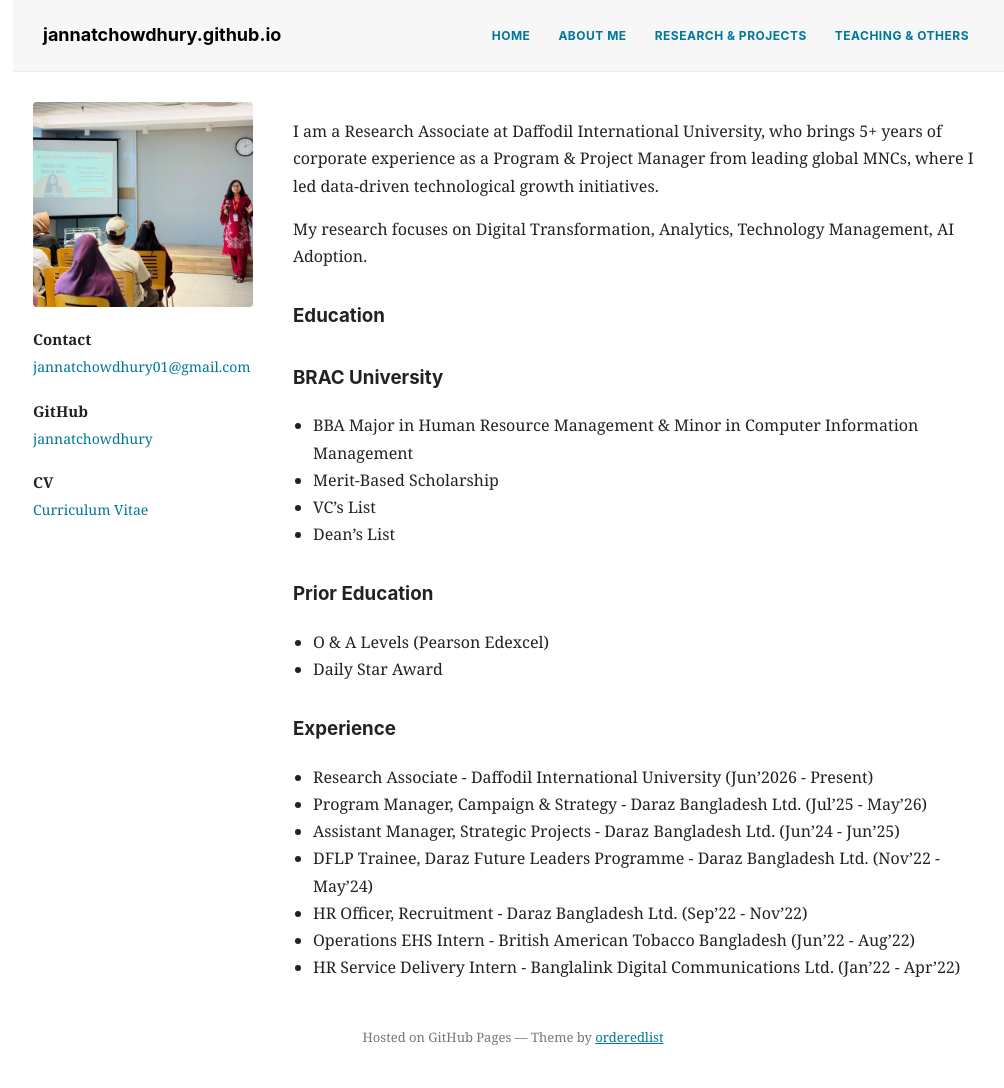
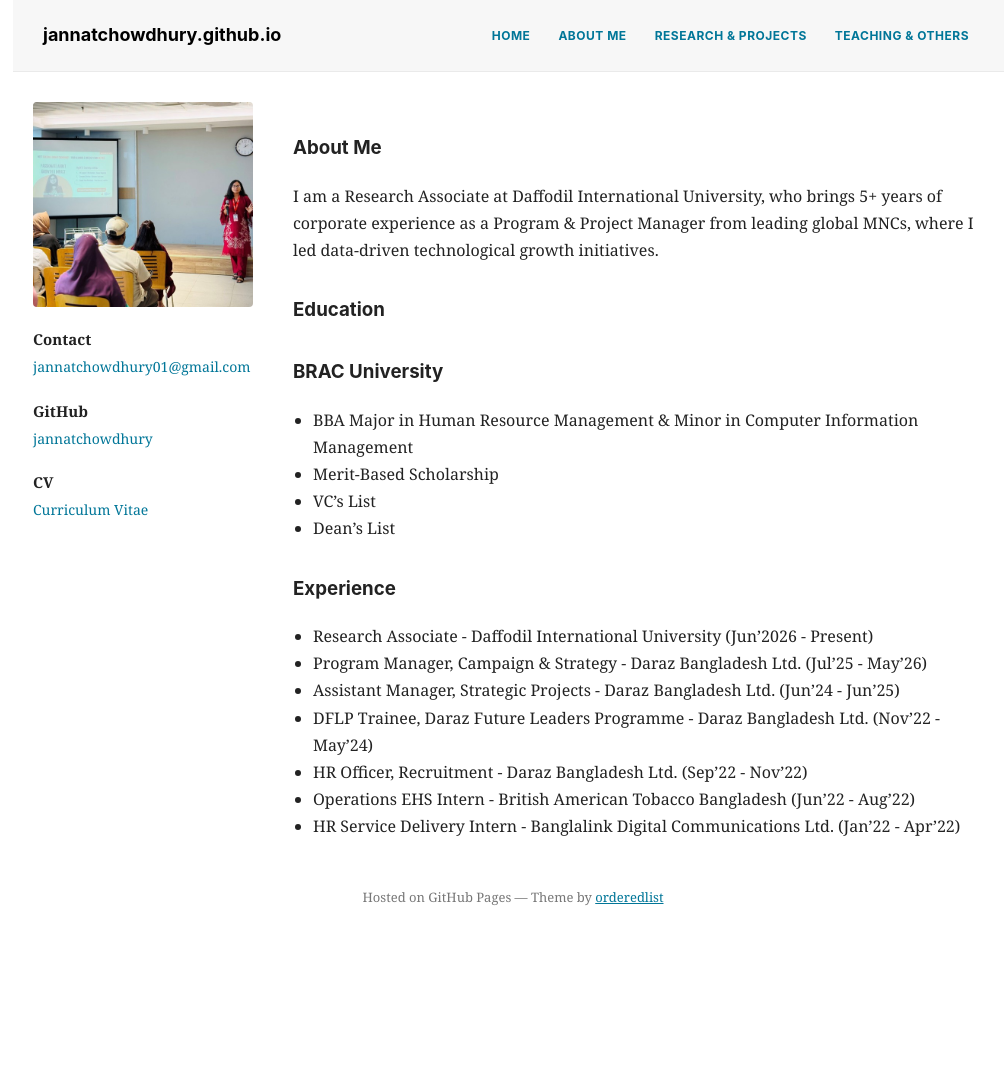
Before and after one commit to jannatchowdhury/jannatchowdhury.github.io, a Jekyll site: the page built from about.md, in a window 1280 px wide. Shown: the whole page, without its empty margins (127-1131 px from the left). Built offline with Jekyll 4.4.1, drawn with Linux system fonts in a browser that asks for light colours; our own code applies the rules of GitHub Pages for plain Markdown files; after the commit the page ends 947 px from its top, so only the background shows below that.

Commit message:
Update about.md

```diff
--- a/about.md
+++ b/about.md
@@ -1,6 +1,5 @@
+### About Me
 I am a Research Associate at Daffodil International University, who brings 5+ years of corporate experience as a Program & Project Manager from leading global MNCs, where I led data-driven technological growth initiatives.
-
-My research focuses on Digital Transformation, Analytics, Technology Management, AI Adoption.
 
 ### Education
 ### BRAC University
@@ -8,10 +7,6 @@ My research focuses on Digital Transformation, Analytics, Technology Management,
 * Merit-Based Scholarship
 * VC's List
 * Dean's List
-
-### Prior Education
-* O & A Levels (Pearson Edexcel)
-* Daily Star Award
 
 ### Experience
 * Research Associate - Daffodil International University (Jun'2026 - Present)
```
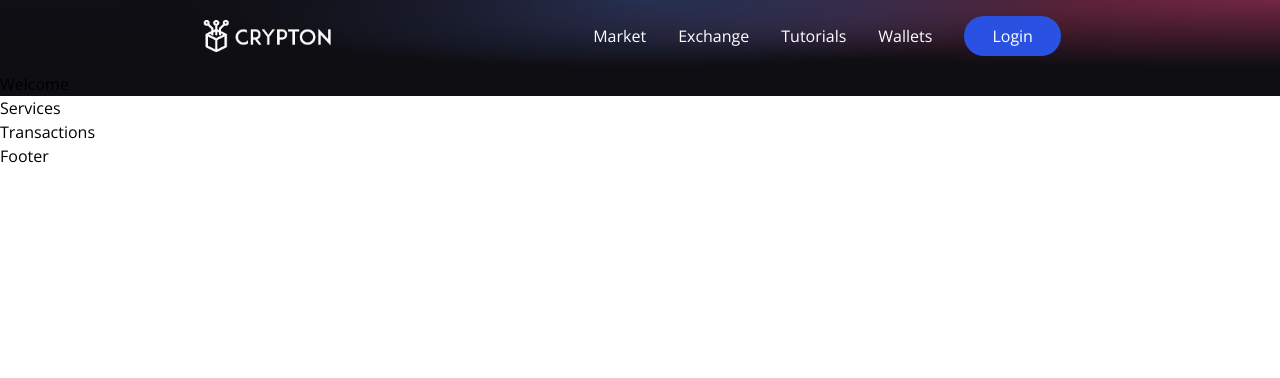
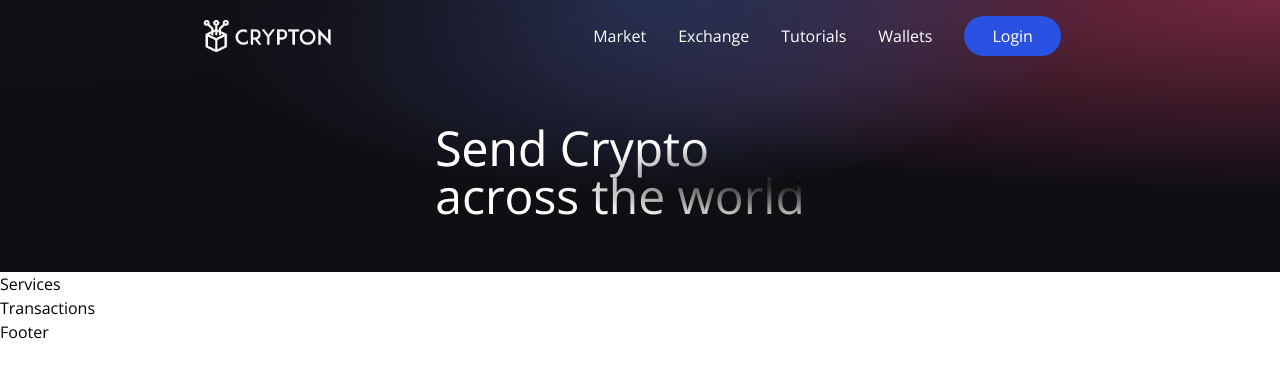
Before and after one commit to tatfranch/web3-app, a React (Vite) app in the folder client/: page / in a window 1280 px wide. Shown: the top 378 px of the page. Built offline with nearby package versions, Linux system fonts and the light colour scheme.

Commit message:
hero image text and some styling

```diff
--- a/client/src/components/Welcome.jsx
+++ b/client/src/components/Welcome.jsx
@@ -5,7 +5,17 @@ import { BsInfoCircle } from 'react-icons/bs';
 import { Loader } from './';
 
 const Welcome = () => {
-  return <h1>Welcome</h1>;
+  return (
+    <div className='flex w-full justify-center items-center'>
+      <div className='flex md:flex-row flex-col items-start justify-between md:pd-20 py-12 px-4'>
+        <div className='flex flex-1 justify-start flex-col md:mr-10'>
+          <h1 className='text-3xl sm:text-5xl text-white text-gradient py-1'>
+            Send Crypto <br /> across the world
+          </h1>
+        </div>
+      </div>
+    </div>
+  );
 };
 
 export default Welcome;
```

********************

**Directions for this task**
Go line by line through the data and copy any that contain "Welcome".

**Answer space**
--- a/client/src/components/Welcome.jsx
+++ b/client/src/components/Welcome.jsx
 const Welcome = () => {
-  return <h1>Welcome</h1>;
 export default Welcome;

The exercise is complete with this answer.